EXERCISE:
Look through the records below and say how many lines include "ERROR". Give only that number.

DATA FOR THIS EXERCISE:

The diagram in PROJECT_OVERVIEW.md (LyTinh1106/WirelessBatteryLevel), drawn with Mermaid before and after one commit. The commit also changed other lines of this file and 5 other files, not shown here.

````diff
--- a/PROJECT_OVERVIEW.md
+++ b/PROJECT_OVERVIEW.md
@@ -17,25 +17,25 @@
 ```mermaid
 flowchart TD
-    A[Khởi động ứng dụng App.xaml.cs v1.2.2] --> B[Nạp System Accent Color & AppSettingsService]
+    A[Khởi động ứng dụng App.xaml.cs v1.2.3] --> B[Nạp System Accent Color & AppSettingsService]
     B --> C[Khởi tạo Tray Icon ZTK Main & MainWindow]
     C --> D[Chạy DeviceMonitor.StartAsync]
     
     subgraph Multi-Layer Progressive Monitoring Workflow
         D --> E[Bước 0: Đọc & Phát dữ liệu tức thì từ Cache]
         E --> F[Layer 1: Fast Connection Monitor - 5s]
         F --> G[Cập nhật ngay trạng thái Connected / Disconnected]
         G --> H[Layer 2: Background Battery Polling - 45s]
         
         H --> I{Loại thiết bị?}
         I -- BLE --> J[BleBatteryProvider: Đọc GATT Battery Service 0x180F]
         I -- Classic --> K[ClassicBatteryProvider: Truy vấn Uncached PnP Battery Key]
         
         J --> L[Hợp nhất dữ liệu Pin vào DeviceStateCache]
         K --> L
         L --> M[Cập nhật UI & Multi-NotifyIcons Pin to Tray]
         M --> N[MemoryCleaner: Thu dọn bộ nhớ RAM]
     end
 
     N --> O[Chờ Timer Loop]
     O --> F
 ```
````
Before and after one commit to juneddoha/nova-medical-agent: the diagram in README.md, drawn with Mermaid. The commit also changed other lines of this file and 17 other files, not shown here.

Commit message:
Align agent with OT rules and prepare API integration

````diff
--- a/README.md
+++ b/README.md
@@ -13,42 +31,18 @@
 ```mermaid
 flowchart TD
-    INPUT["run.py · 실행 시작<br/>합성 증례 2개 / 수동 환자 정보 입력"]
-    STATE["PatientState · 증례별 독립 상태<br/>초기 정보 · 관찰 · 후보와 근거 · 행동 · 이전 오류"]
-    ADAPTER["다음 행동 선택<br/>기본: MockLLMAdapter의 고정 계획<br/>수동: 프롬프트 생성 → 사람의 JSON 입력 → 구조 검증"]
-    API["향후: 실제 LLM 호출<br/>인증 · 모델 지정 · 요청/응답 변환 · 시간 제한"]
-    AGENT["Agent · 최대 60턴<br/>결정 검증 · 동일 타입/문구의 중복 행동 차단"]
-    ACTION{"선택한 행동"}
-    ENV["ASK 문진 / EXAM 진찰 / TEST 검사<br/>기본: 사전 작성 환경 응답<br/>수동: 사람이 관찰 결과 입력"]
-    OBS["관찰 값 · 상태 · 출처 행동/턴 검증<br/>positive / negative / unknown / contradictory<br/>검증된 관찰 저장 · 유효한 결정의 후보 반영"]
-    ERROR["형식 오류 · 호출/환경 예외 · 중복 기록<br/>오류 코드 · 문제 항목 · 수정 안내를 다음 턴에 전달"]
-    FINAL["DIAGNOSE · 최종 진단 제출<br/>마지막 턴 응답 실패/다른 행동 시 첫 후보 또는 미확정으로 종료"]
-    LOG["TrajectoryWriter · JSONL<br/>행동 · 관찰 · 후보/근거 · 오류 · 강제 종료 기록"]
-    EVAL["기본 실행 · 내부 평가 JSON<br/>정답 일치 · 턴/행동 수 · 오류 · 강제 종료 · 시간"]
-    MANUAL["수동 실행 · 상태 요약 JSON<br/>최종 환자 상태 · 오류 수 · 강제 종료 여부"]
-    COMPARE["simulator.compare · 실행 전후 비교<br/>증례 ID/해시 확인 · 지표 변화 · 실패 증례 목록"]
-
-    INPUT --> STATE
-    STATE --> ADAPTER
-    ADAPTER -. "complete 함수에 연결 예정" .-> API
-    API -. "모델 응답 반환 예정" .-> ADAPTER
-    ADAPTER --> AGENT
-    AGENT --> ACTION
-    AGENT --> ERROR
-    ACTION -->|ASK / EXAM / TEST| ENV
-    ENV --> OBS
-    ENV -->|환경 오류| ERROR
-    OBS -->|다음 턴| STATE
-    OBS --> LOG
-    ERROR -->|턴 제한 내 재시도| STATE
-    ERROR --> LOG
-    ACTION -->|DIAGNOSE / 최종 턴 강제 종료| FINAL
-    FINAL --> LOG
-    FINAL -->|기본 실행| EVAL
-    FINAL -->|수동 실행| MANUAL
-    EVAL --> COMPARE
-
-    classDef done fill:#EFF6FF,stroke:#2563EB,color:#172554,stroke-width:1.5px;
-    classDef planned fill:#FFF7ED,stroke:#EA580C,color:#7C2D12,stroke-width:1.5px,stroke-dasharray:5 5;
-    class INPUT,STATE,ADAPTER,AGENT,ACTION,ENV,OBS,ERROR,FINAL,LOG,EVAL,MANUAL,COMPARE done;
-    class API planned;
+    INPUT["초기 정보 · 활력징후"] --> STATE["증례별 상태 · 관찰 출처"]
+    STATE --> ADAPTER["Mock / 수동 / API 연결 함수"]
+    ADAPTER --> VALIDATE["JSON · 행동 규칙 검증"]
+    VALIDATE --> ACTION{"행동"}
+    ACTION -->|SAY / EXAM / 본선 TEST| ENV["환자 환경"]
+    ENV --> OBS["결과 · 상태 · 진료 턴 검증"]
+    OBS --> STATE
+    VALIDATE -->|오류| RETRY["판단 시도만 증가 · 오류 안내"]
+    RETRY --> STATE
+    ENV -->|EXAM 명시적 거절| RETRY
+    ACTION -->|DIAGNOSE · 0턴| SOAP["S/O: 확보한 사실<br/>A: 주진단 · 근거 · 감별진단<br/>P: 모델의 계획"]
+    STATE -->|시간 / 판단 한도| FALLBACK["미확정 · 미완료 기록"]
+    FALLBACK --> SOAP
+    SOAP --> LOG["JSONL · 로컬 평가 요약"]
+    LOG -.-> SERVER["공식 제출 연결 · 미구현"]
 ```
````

TASK RESPONSE:
6